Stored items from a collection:
____

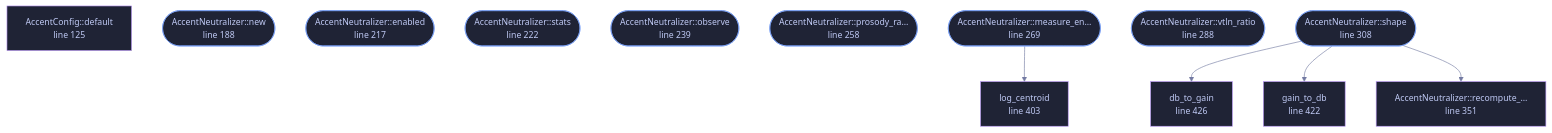
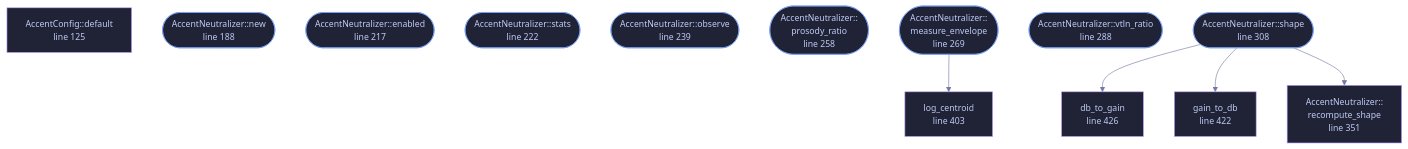
One commit to tilas01/veilvoice changed the diagram in wiki/File-veilvoice-core-accent.md. Above: the diagram before and after it, drawn with Mermaid. The commit also changed 348 other files, not shown here.

````diff
--- a/wiki/File-veilvoice-core-accent.md
+++ b/wiki/File-veilvoice-core-accent.md
@@ -108,38 +108,38 @@
 ```mermaid
 %%{init: {"theme":"base","themeVariables":{"background":"#1a1b26","primaryColor":"#1f2335","primaryTextColor":"#c0caf5","primaryBorderColor":"#7aa2f7","secondaryColor":"#16161e","tertiaryColor":"#16161e","lineColor":"#737aa2","textColor":"#c0caf5","mainBkg":"#1f2335","nodeBorder":"#7aa2f7","clusterBkg":"#16161e","clusterBorder":"#2f3549","fontFamily":"ui-monospace, SFMono-Regular, Consolas, monospace","fontSize":"14px"}}}%%
 flowchart TD
     n_default["AccentConfig::default<br/>line 125"]
     n_new(["AccentNeutralizer::new<br/>line 188"])
     n_enabled(["AccentNeutralizer::enabled<br/>line 217"])
     n_stats(["AccentNeutralizer::stats<br/>line 222"])
     n_observe(["AccentNeutralizer::observe<br/>line 239"])
-    n_prosody_ratio(["AccentNeutralizer::prosody_ra…<br/>line 258"])
-    n_measure_envelope(["AccentNeutralizer::measure_en…<br/>line 269"])
+    n_prosody_ratio(["AccentNeutralizer::<br/>prosody_ratio<br/>line 258"])
+    n_measure_envelope(["AccentNeutralizer::<br/>measure_envelope<br/>line 269"])
     n_vtln_ratio(["AccentNeutralizer::vtln_ratio<br/>line 288"])
     n_shape(["AccentNeutralizer::shape<br/>line 308"])
-    n_recompute_shape["AccentNeutralizer::recompute_…<br/>line 351"]
+    n_recompute_shape["AccentNeutralizer::<br/>recompute_shape<br/>line 351"]
     n_log_centroid["log_centroid<br/>line 403"]
     n_gain_to_db["gain_to_db<br/>line 422"]
     n_db_to_gain["db_to_gain<br/>line 426"]
     n_measure_envelope --> n_log_centroid
     n_shape --> n_db_to_gain
     n_shape --> n_gain_to_db
     n_shape --> n_recompute_shape
     click n_default href "https://github.com/tilas01/veilvoice/blob/main/crates/veilvoice-core/src/accent.rs#L125" "open the source"
     click n_new href "https://github.com/tilas01/veilvoice/blob/main/crates/veilvoice-core/src/accent.rs#L188" "open the source"
     click n_enabled href "https://github.com/tilas01/veilvoice/blob/main/crates/veilvoice-core/src/accent.rs#L217" "open the source"
     click n_stats href "https://github.com/tilas01/veilvoice/blob/main/crates/veilvoice-core/src/accent.rs#L222" "open the source"
     click n_observe href "https://github.com/tilas01/veilvoice/blob/main/crates/veilvoice-core/src/accent.rs#L239" "open the source"
     click n_prosody_ratio href "https://github.com/tilas01/veilvoice/blob/main/crates/veilvoice-core/src/accent.rs#L258" "open the source"
     click n_measure_envelope href "https://github.com/tilas01/veilvoice/blob/main/crates/veilvoice-core/src/accent.rs#L269" "open the source"
     click n_vtln_ratio href "https://github.com/tilas01/veilvoice/blob/main/crates/veilvoice-core/src/accent.rs#L288" "open the source"
     click n_shape href "https://github.com/tilas01/veilvoice/blob/main/crates/veilvoice-core/src/accent.rs#L308" "open the source"
     click n_recompute_shape href "https://github.com/tilas01/veilvoice/blob/main/crates/veilvoice-core/src/accent.rs#L351" "open the source"
     click n_log_centroid href "https://github.com/tilas01/veilvoice/blob/main/crates/veilvoice-core/src/accent.rs#L403" "open the source"
     click n_gain_to_db href "https://github.com/tilas01/veilvoice/blob/main/crates/veilvoice-core/src/accent.rs#L422" "open the source"
     click n_db_to_gain href "https://github.com/tilas01/veilvoice/blob/main/crates/veilvoice-core/src/accent.rs#L426" "open the source"
     classDef entry fill:#1f2335,stroke:#7aa2f7,color:#c0caf5
     class n_new,n_enabled,n_stats,n_observe,n_prosody_ratio,n_measure_envelope,n_vtln_ratio,n_shape entry
     classDef helper fill:#1f2335,stroke:#bb9af7,color:#c0caf5
     class n_default,n_recompute_shape,n_log_centroid,n_gain_to_db,n_db_to_gain helper
 ```
````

____

• **Task to carry out**: For each line above that contains the word "AccentNeutralizer", make a copy.

• **Output**:
     n_new(["AccentNeutralizer::new<br/>line 188"])
     n_enabled(["AccentNeutralizer::enabled<br/>line 217"])
     n_stats(["AccentNeutralizer::stats<br/>line 222"])
     n_observe(["AccentNeutralizer::observe<br/>line 239"])
-    n_prosody_ratio(["AccentNeutralizer::prosody_ra…<br/>line 258"])
-    n_measure_envelope(["AccentNeutralizer::measure_en…<br/>line 269"])
+    n_prosody_ratio(["AccentNeutralizer::<br/>prosody_ratio<br/>line 258"])
+    n_measure_envelope(["AccentNeutralizer::<br/>measure_envelope<br/>line 269"])
     n_vtln_ratio(["AccentNeutralizer::vtln_ratio<br/>line 288"])
     n_shape(["AccentNeutralizer::shape<br/>line 308"])
-    n_recompute_shape["AccentNeutralizer::recompute_…<br/>line 351"]
+    n_recompute_shape["AccentNeutralizer::<br/>recompute_shape<br/>line 351"]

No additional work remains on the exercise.